What you will do
Please find every line of the listing below where "formData" occurs and copy it.

Materials provided
━━━━━━━━━━
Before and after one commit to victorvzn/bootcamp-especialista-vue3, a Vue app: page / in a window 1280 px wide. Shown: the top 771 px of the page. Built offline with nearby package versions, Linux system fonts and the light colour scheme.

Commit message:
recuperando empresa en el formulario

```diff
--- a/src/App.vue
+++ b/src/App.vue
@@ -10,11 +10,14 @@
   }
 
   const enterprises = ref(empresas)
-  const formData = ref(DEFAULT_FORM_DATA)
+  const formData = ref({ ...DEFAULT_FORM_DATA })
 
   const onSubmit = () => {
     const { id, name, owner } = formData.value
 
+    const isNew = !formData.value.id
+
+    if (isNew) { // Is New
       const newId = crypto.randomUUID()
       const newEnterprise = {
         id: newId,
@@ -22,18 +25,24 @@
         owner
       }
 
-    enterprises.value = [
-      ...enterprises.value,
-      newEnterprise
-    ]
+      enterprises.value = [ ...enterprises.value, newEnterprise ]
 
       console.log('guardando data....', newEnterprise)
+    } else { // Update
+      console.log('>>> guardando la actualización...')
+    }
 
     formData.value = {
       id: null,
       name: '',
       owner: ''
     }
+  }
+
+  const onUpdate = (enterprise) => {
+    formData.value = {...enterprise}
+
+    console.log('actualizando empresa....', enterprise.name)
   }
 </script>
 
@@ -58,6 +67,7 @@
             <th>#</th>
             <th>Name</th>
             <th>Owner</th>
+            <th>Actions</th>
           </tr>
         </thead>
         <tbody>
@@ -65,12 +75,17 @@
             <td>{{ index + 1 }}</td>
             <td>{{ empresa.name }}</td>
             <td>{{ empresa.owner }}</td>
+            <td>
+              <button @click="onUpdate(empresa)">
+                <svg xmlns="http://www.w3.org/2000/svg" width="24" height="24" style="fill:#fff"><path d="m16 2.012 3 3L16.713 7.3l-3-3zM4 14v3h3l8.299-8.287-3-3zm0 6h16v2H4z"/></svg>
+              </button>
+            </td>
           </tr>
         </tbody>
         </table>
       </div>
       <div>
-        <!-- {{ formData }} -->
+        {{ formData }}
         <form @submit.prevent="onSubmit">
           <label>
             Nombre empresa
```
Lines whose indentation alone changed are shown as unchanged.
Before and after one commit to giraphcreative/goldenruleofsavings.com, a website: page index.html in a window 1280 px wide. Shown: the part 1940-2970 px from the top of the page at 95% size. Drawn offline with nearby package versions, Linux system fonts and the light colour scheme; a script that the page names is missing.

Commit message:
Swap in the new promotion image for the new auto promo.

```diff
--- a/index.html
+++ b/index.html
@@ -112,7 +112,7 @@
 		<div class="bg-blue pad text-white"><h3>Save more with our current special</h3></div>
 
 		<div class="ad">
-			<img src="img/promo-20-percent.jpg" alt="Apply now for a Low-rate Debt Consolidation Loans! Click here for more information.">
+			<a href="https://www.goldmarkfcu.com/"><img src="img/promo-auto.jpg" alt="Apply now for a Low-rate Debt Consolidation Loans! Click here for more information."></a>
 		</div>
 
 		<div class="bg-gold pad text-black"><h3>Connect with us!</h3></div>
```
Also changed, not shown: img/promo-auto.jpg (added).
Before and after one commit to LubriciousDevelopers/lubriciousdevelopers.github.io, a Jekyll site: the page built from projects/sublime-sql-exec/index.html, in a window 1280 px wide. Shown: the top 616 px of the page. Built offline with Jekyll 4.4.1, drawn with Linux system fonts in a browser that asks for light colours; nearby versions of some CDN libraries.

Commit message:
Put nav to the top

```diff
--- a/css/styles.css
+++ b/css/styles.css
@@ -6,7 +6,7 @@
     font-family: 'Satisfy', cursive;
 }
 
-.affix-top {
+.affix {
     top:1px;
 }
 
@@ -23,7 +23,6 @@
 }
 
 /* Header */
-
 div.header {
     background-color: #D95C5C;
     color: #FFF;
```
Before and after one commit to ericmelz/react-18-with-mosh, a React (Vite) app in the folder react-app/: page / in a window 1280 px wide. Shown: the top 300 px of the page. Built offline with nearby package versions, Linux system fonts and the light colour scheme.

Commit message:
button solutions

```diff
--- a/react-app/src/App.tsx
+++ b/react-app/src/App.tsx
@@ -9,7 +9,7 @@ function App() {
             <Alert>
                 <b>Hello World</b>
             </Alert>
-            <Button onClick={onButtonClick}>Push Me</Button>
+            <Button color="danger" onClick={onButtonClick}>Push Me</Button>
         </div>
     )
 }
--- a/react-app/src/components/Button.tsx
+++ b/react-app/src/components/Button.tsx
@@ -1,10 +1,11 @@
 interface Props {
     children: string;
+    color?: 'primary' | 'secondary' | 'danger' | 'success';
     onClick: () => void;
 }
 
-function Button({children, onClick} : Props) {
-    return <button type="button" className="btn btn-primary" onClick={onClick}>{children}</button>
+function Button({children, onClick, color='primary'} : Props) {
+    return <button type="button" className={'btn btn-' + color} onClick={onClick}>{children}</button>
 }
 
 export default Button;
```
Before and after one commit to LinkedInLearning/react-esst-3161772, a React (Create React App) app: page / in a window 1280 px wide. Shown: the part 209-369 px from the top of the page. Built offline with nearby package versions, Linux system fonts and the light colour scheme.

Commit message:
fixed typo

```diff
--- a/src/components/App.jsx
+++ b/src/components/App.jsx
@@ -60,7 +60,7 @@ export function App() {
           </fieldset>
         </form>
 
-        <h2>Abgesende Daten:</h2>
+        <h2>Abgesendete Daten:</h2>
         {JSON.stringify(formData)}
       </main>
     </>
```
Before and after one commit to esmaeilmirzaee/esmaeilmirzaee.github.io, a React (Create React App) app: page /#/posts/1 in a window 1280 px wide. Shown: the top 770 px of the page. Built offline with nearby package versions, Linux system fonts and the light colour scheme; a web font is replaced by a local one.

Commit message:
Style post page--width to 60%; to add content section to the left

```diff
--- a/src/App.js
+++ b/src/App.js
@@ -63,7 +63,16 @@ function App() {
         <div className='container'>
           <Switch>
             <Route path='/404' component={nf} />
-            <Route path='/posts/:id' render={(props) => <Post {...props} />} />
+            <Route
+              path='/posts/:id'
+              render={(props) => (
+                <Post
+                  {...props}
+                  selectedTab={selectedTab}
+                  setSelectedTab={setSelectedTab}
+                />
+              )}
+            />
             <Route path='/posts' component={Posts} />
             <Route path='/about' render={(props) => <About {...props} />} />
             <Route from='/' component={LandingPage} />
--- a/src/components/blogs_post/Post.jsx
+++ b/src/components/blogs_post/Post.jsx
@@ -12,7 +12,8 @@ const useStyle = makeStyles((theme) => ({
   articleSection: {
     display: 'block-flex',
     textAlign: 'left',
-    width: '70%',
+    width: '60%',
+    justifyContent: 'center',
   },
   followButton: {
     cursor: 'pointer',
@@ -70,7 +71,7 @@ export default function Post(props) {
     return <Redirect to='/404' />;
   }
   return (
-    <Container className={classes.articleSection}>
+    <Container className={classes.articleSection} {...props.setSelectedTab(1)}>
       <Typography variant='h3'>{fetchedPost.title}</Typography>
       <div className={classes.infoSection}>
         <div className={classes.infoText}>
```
━━━━━━━━━━
Task response
-  const formData = ref(DEFAULT_FORM_DATA)
+  const formData = ref({ ...DEFAULT_FORM_DATA })
     const { id, name, owner } = formData.value
+    const isNew = !formData.value.id
     formData.value = {
+    formData.value = {...enterprise}
-        <!-- {{ formData }} -->
+        {{ formData }}
         {JSON.stringify(formData)}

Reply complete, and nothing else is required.